  12. Type 2 • Inattentive ADHD-disorganization, poor follow through, and under activity. • The areas of poor blood infusion were more spread over the brain. • Stimulant medications such as Adderal and Concerta were appropriate. • A high protein-low carbohydrate diet and aerobic exercise was recommended.

  13. Type 3 • Over focused ADHD-rigid thought process, stubborn, difficulty shifting tasks, rule governed, not a flexible thinker, addictive personality. • Stimulants will not work. An antidepressant such as Effexor is recommended. • Add more carbohydrates to diet and aerobic exercise is appropriate.

  14. Type 4 • Lymbic- The lymbic system is in the middle of the brain and deals with emotion and expression. • This person is distractible, poorly organized, etc, but also very moody. • Amen treated this type with Welbutrin. • A well balanced diet is recommended.

  15. Type 5 • Temperal ADHD-occurs in the temperal lobe of the brain. • All the classic ADHD symptoms in addition to memory problems. These children are poor predictors and can’t place themselves in time. • Anticonvulsive medicines such as Depacote and Tegratal are recommended. • A high protein diet along with simple carbohydrates was recommended.

  16. Type 6 • Ring of Fire ADHD • The child appears behaviorally disordered, defiant, unable to sit still and attend. May look Bipolar. • Problems with infusion all around the brain which interferes with regulation of behavior, emotion, and judgment. • An antipsychotic medication such as Risperdal and Zyprexa are recommended. • Diet should include high protein and simple carbohydrates.

  17. Long Term Study of Treatment for ADHD By the MTA Cooperative Group • Four types of treatment were studied. 1. Medication alone 2. Intensive behavioral therapy alone 3. Combination of medication and behavior 4. Routine community care

  18. Study Results • Medication alone and the combination treatment were more effective than behavioral therapy and routine community care. • The combination of medication and therapy was not proven to be better than medication alone. • Combined treatment outcomes were achieved with significantly lower medication doses than used in medication management.
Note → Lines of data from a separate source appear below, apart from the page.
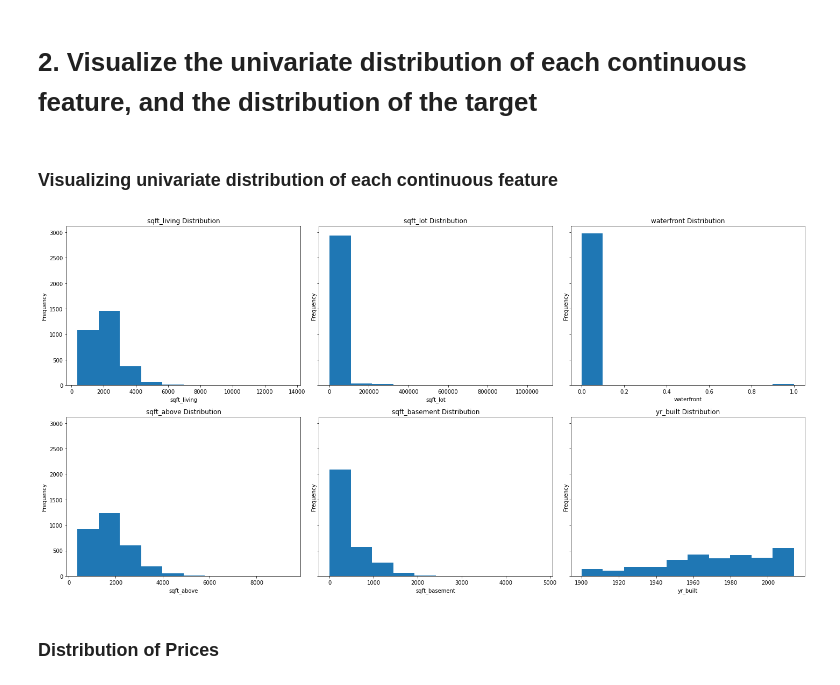
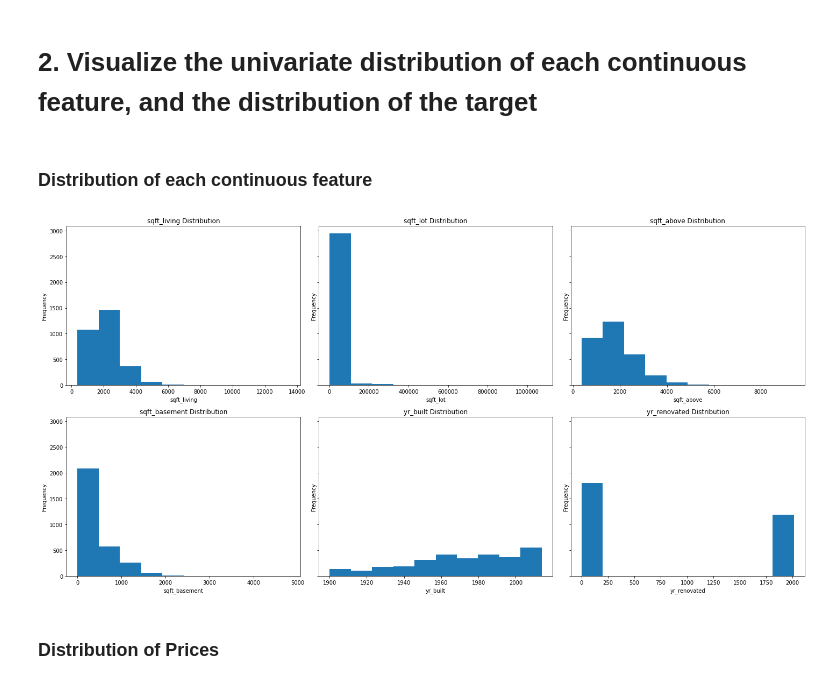
Before and after one commit to rajadevineni/House_Price_Prediction, a Jupyter notebook: KNN_regressor.ipynb, the cells around one changed output. Cells and saved outputs as stored; diff of their text form; code cells hidden in the pictures.

Commit message:
updated distributions

```diff
--- a/KNN_regressor.ipynb
+++ b/KNN_regressor.ipynb
@@ -59,13 +59,3 @@ shape of independent set: (3000, 14)
 shape of target set: (3000,)
 # %% [markdown]
 # **1.	Determine, which features, are continuous vs categorical**
-# %%
-print("List of all the variables in the dataset provided:")
-for i in data.columns:
-  print(i)
-print("Numerical variables:")
-print("1. View:",set(X.view))
-print("2. Floors:",set(X.floors))
-print("Categorical variables:")
-print("Nominal: Waterfront:",set(X.waterfront))
-print("Ordinal: Condition:",set(X.condition))
@@ -92,0 +62,13 @@ continous_features = [	'sqft_living','sqft_lot','sqft_above','sqft_basement','yr
+# %%
+categorical_features = ['view','condition','waterfront']
+discreate_features = ['bedrooms','bathrooms','floors']
+continous_features = ['sqft_living','sqft_lot','sqft_above','sqft_basement','yr_built','yr_renovated']
+print("Categorical Features: ")
+for i in categorical_features:
+  print("\t",i)
+print("Discreate Features: ")
+for i in discreate_features:
+  print("\t",i)
+print("Continous Features: ")
+for i in continous_features:
+  print("\t",i)
@@ -93,18 +91,18 @@ continous_features = [	'sqft_living','sqft_lot','sqft_above','sqft_basement','yr
 # %% [markdown]
 # **2.	Visualize the univariate distribution of each continuous feature, and the distribution of the target**
 # %% [markdown]
-### **Visualizing univariate distribution of each continuous feature**
+### **Distribution of each continuous feature**
 # %%
 fig, axs = plt.subplots(2, 3, sharey=True, tight_layout=True, figsize=(20,10))
 axs = axs.ravel()
 for i in range(6):
-    axs[i].hist(X[cont_feat[i]])
-    axs[i].set_title(str(cont_feat[i])+ " Distribution")
-    axs[i].set_xlabel(cont_feat[i])
+    axs[i].hist(X[continous_features[i]])
+    axs[i].set_title(str(continous_features[i])+ " Distribution")
+    axs[i].set_xlabel(continous_features[i])
     axs[i].set_ylabel('Frequency')
     axs[i].ticklabel_format(useOffset=False, style='plain')
 # %% [output]
-[figure, old version]
+[figure, new version]
 # %% [markdown]
 ### **Distribution of Prices**
 # %%
```
Also changed, not shown: parts of 3 cells of this notebook.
  19. Study Results • In the study, children generally tolerated their medication well, including a third dose given in the afternoon. • 36% no side effects • 50% mild side effects • 11% moderate side effects • 3% severe side effects

  20. Using Medication With an ADHD ChildTaken From Northwest Counseling Services, S.C. • Myth: Using medication to treat ADHD will lead to other problems down the road. • Fact: Untreated ADHD has far greater consequences than an ADHD that is treated with appropriate medication.
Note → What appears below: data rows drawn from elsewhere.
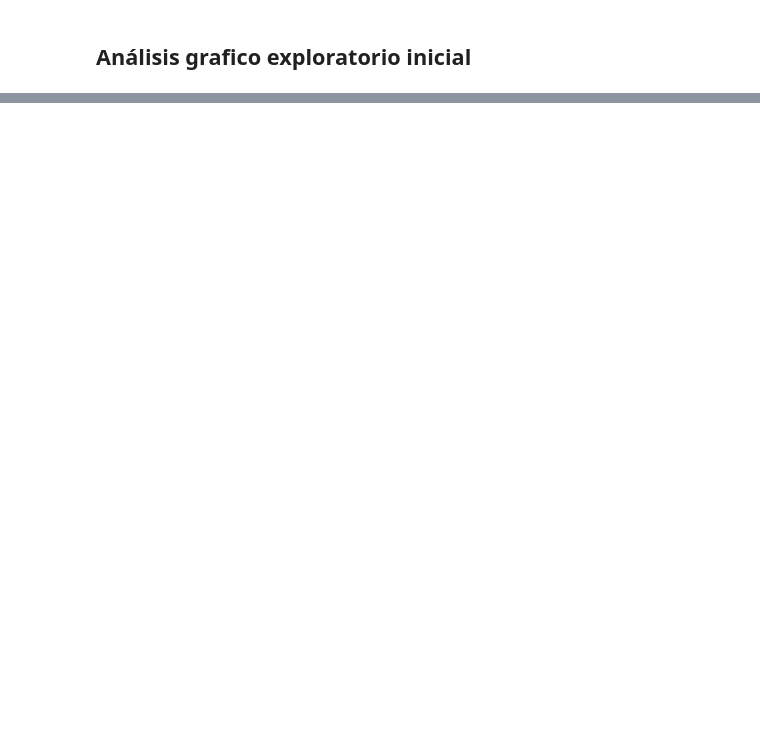
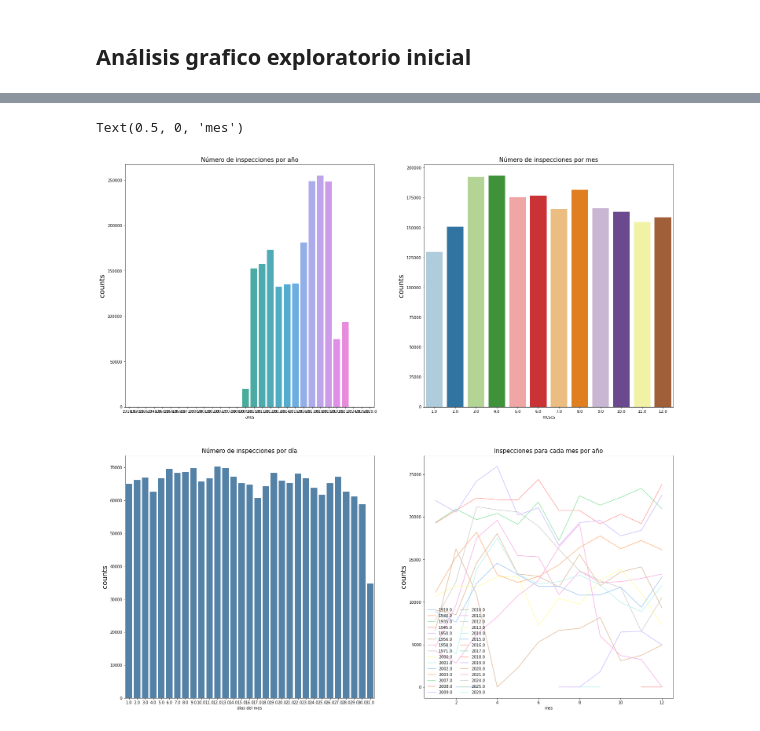
Before and after one commit to cecyar/rodent_inspection, a Jupyter notebook: notebooks/eda/Rodent_inspection.ipynb, the cells around one changed output, grey strips where cells are left out. Saved outputs shown, nothing was run; the diff lists cells and outputs as text; code cells hidden in the pictures; blank space fills up the shorter version.

```diff
--- a/notebooks/eda/Rodent_inspection.ipynb
+++ b/notebooks/eda/Rodent_inspection.ipynb
@@ -63,0 +75,3 @@ dtype: int64
+# %%
+data['inspection_date'] = pd.to_datetime(data['inspection_date'], dayfirst=True)
+data['approved_date'] = pd.to_datetime(data['approved_date'], dayfirst=True)
@@ -63,0 +103,4 @@ dtype: int64
+# %%
+data['year_inspection']= data['inspection_date'].dt.year
+data['month_inspection']= data['inspection_date'].dt.month
+data['day_inspection']= data['inspection_date'].dt.day
@@ -196,0 +189,48 @@ NameError: name 'number_formatter' is not defined
+# %%
+fig,ax=plt.subplots(2,2,figsize=(25,25))
+label_colors = ["steelblue","steelblue","steelblue","steelblue",
+                "steelblue","steelblue","steelblue","steelblue",
+                "steelblue","steelblue","steelblue","steelblue"]
+label_Palette = sns.set_palette(sns.color_palette(label_colors))
+sns.color_palette()
+sns.set_palette(sns.color_palette("Paired"))
+x=data.year_inspection.value_counts().index
+y=data.year_inspection.value_counts()
+
+sns.barplot(x=x,y=y,ax=ax[0,0],order=x.sort_values())
+ax[0,0].set_title("Número de inspecciones por año",size=15)
+ax[0,0].set_ylabel('counts',size=18)
+ax[0,0].set_xlabel('años')
+
+x=data.month_inspection.value_counts().index
+y=data.month_inspection.value_counts()
+sns.barplot(x=x,y=y,ax=ax[0,1],order=x.sort_values())
+ax[0,1].set_title("Número de inspecciones por mes",size=15)
+ax[0,1].set_ylabel('counts',size=18)
+ax[0,1].set_xlabel('meses')
+
+label_colors = ["steelblue","steelblue","steelblue","steelblue",
+                "steelblue","steelblue","steelblue","steelblue",
+                "steelblue","steelblue","steelblue","steelblue",
+                "steelblue","steelblue","steelblue","steelblue",
+                "steelblue","steelblue","steelblue","steelblue",
+                "steelblue","steelblue","steelblue","steelblue",
+                "steelblue","steelblue","steelblue","steelblue",
+                "steelblue","steelblue","steelblue"]
+label_Palette = sns.set_palette(sns.color_palette(label_colors))
+x=data.day_inspection.value_counts().index
+y=data.day_inspection.value_counts()
+sns.barplot(x=x,y=y,ax=ax[1,0],order=x.sort_values())
+ax[1,0].set_title("Número de inspecciones por día",size=15)
+ax[1,0].set_ylabel('counts',size=18)
+ax[1,0].set_xlabel('días del mes')
+
+sns.set_palette(sns.set_palette("pastel"))
+data.groupby(['year_inspection','month_inspection'])['job_id'].agg('count').unstack('year_inspection').plot(ax=ax[1,1])
+ax[1,1].set_title("Inspecciones para cada mes por año",size=15)
+ax[1,1].legend(loc='lower left', frameon=False, ncol=2)
+ax[1,1].set_ylabel('counts',size=18)
+ax[1,1].set_xlabel('mes')
+# %% [output]
+Text(0.5, 0, 'mes')
+[figure, added]
```
Also changed, not shown: parts of 19 cells of this notebook, 1 other file.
  21. Using Medication With an ADHD Child continued • Children whose ADHD is not treated with medicine are far more likely to develop problems with drug and alcohol abuse in their teens and early twenties. • By some estimates as many as 35% of untreated ADHD children never finish High School. • Almost twice as many untreated ADHD children will choose to smoke cigarettes (19%) as opposed to their treated peers (10%).

  22. Using Medication With an ADHD Child continued • Research indicates that 43% of untreated ADHD boys who are hyperactive will be arrested for a felony by age 16. • Parents of untreated ADHD children divorce at a much higher rate that those of treated ADHD children. • Adolescent & adult drivers with untreated ADHD take more risks and have more accidents.
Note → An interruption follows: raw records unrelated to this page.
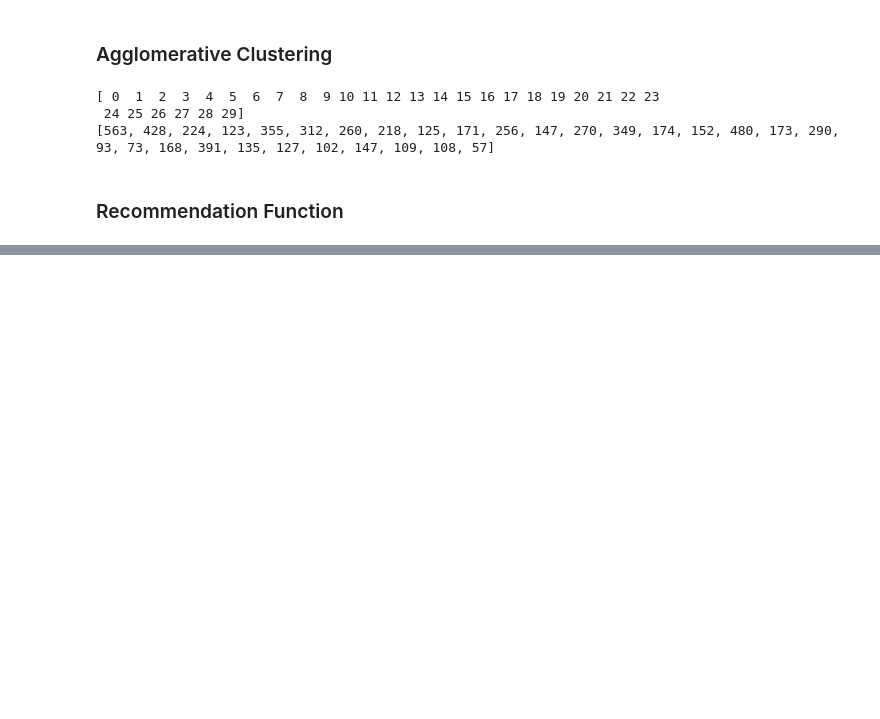
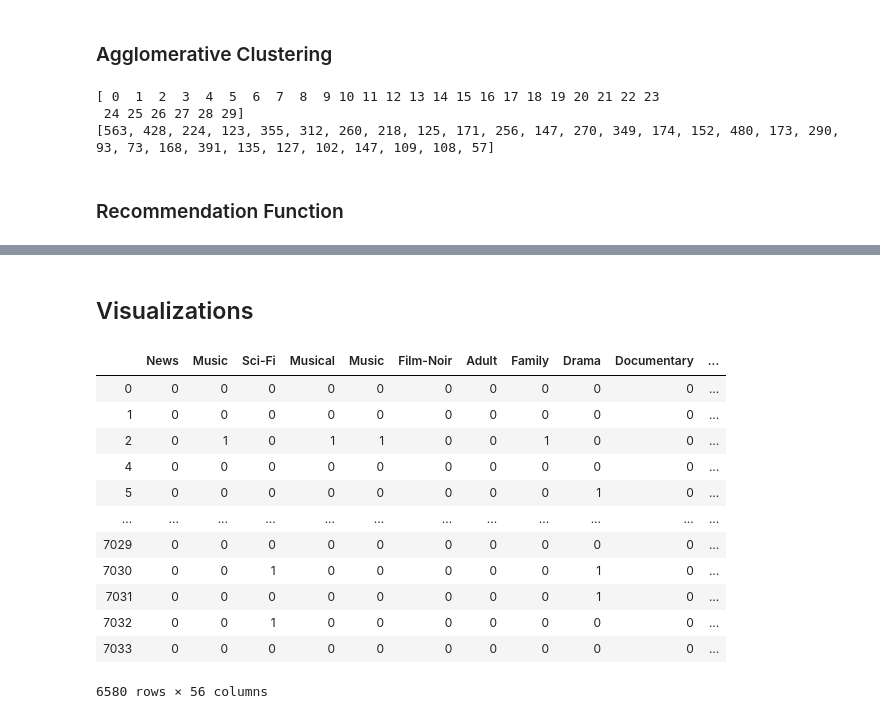
Before and after one commit to bmcclannahan/NLP-Sentiment, a Jupyter notebook: notebooks/recommendation/movie_recommendation.ipynb, the cells around one changed output, grey strips where cells are left out. Saved outputs shown, nothing was run; the diff lists cells and outputs as text; code cells hidden in the pictures; blank space fills up the shorter version.

```diff
--- a/notebooks/recommendation/movie_recommendation.ipynb
+++ b/notebooks/recommendation/movie_recommendation.ipynb
@@ -280,0 +283,19 @@ Combo recommends The Cat's Meow with genres ['Drama, Romance']
+# %% [markdown]
+## Visualizations
+# %%
+df_pie_visualization = movies.drop(columns=["Title","imdbID","Ratings","imdbRating","imdbVotes"])
+df_pie_visualization
+# %% [output]
+|  | News | Music | Sci-Fi | Musical | Music | Film-Noir | Adult | Family | Drama | Documentary | ... |
+| 0 | 0 | 0 | 0 | 0 | 0 | 0 | 0 | 0 | 0 | 0 | ... |
+| 1 | 0 | 0 | 0 | 0 | 0 | 0 | 0 | 0 | 0 | 0 | ... |
+| 2 | 0 | 1 | 0 | 1 | 1 | 0 | 0 | 1 | 0 | 0 | ... |
+| 4 | 0 | 0 | 0 | 0 | 0 | 0 | 0 | 0 | 0 | 0 | ... |
+| 5 | 0 | 0 | 0 | 0 | 0 | 0 | 0 | 0 | 1 | 0 | ... |
+| ... | ... | ... | ... | ... | ... | ... | ... | ... | ... | ... | ... |
+| 7029 | 0 | 0 | 0 | 0 | 0 | 0 | 0 | 0 | 0 | 0 | ... |
+| 7030 | 0 | 0 | 1 | 0 | 0 | 0 | 0 | 0 | 1 | 0 | ... |
+| 7031 | 0 | 0 | 0 | 0 | 0 | 0 | 0 | 0 | 1 | 0 | ... |
+| 7032 | 0 | 0 | 1 | 0 | 0 | 0 | 0 | 0 | 0 | 0 | ... |
+| 7033 | 0 | 0 | 0 | 0 | 0 | 0 | 0 | 0 | 0 | 0 | ... |
+6580 rows × 56 columns
```
Also changed, not shown: parts of 11 cells of this notebook.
  23. Myths About ADHD • Myth: Stimulants such as Ritilin agitate children with ADHD. • Fact: Stimulants slow them down and help them to be calm.

  24. Myths About ADHD • Antidepressants are a suicide risk. False: The risk is not caused by the pill. A depressed person may lack the energy to harm him/herself. When the person starts to get better they gain energy to complete the act.

  25. Myths About ADHD • Stimulants cause cardiac problems. False: A pre-existing condition is the cause. • Watching television causes ADHD. False: The problem is having a TV in the child’s bedroom. It increases issues like social isolation, not ADHD.